**WHAT IS BEING ASKED**.
Would you copy out each line of the records below that includes the word "complete"?

=== Begin Enclosure ===

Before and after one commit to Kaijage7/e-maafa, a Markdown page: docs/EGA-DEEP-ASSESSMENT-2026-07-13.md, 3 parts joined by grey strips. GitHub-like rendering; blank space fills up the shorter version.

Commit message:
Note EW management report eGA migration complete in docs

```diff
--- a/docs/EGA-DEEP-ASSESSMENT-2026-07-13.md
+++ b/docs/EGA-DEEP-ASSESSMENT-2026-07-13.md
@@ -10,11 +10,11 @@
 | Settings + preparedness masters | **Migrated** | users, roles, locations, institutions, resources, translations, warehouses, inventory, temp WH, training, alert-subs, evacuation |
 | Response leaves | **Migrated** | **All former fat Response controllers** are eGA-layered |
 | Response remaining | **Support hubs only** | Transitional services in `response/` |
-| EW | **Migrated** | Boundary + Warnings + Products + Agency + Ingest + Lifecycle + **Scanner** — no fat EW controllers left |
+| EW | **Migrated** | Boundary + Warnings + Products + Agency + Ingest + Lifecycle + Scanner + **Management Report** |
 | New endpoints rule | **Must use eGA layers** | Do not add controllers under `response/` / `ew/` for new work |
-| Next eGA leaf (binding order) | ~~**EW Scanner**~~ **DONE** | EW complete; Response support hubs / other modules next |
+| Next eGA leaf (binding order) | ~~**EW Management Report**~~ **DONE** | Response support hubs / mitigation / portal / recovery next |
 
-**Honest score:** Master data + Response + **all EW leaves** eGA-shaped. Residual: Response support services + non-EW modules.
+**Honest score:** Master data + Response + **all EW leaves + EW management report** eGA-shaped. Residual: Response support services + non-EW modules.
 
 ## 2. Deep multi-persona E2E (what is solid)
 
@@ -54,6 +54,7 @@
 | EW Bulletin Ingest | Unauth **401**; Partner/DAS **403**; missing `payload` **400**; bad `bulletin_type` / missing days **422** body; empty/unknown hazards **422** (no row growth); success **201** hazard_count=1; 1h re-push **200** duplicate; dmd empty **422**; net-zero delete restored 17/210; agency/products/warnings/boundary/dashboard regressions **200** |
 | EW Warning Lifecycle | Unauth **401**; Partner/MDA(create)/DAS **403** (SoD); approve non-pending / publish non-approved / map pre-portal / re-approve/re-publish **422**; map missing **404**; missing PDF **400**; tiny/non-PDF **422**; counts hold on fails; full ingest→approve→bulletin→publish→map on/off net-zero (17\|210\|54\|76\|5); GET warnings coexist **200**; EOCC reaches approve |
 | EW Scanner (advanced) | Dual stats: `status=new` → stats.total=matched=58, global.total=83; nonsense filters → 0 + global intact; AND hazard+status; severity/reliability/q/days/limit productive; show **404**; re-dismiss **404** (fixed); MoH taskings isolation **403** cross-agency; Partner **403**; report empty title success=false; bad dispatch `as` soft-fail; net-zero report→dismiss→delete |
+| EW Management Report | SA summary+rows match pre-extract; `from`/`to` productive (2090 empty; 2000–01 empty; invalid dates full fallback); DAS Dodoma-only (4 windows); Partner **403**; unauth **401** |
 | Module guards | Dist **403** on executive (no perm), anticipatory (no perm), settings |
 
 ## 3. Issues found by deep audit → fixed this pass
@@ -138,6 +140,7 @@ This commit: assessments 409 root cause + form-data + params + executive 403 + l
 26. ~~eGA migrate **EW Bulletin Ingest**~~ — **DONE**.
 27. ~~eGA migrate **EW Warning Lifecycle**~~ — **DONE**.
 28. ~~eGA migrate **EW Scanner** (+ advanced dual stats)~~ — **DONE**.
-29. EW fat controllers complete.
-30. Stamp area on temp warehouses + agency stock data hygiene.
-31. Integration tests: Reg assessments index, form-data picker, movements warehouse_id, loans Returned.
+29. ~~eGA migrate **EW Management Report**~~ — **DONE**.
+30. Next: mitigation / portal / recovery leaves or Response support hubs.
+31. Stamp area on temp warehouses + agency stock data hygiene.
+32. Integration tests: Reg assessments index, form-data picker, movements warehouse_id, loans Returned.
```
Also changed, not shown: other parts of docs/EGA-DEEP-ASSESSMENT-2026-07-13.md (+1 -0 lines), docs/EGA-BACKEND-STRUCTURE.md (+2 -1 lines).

=== End Enclosure ===
=== Begin Enclosure ===

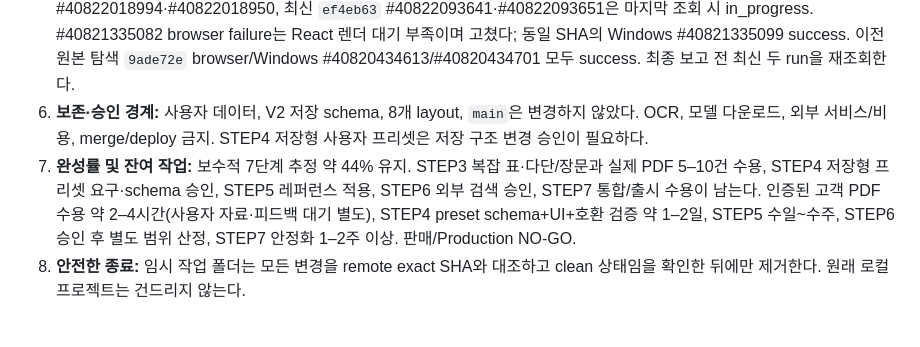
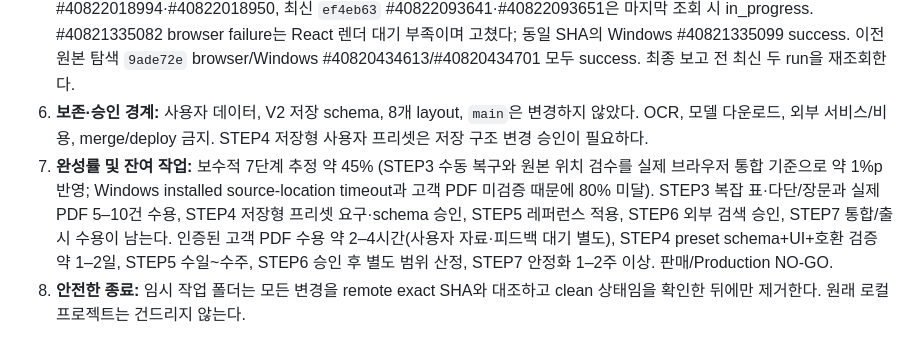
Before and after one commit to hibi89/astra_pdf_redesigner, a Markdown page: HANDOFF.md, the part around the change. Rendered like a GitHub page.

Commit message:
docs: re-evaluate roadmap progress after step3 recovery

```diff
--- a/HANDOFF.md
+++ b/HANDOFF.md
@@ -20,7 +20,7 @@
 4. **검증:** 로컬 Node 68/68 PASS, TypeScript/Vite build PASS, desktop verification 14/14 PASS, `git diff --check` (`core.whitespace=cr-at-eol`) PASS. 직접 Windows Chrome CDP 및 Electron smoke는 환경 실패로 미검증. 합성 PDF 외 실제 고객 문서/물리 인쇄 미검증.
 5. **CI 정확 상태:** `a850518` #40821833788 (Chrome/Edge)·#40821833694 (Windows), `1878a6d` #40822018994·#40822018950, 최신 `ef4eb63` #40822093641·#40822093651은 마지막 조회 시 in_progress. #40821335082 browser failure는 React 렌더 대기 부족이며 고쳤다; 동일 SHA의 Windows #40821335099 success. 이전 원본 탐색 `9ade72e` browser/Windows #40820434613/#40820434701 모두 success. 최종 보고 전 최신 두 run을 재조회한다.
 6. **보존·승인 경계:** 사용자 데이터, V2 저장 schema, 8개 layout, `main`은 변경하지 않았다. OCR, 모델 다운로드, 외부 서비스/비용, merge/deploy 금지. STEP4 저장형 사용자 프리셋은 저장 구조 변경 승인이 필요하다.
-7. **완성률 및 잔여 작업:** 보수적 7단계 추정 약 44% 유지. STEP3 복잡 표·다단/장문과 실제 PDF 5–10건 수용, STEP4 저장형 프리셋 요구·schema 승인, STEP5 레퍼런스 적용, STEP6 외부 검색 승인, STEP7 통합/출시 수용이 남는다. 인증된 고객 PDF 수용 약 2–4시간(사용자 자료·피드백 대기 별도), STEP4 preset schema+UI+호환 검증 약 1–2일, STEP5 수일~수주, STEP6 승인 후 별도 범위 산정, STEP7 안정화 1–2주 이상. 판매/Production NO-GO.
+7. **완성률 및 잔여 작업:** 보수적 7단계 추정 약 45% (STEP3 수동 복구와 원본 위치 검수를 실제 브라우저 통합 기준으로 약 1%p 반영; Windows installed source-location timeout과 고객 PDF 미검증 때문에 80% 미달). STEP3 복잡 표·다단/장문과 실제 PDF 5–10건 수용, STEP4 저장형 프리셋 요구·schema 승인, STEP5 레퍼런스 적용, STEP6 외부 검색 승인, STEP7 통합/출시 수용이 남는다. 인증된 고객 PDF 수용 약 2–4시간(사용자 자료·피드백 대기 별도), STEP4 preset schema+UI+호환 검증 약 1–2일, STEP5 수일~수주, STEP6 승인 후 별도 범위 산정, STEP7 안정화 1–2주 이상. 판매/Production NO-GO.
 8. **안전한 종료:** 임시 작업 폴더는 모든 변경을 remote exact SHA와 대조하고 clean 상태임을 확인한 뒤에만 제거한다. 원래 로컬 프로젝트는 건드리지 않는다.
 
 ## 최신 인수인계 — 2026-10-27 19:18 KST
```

=== End Enclosure ===

**YOUR SOLUTION**.
Note EW management report eGA migration complete in docs
-| Next eGA leaf (binding order) | ~~**EW Scanner**~~ **DONE** | EW complete; Response support hubs / other modules next |
-29. EW fat controllers complete.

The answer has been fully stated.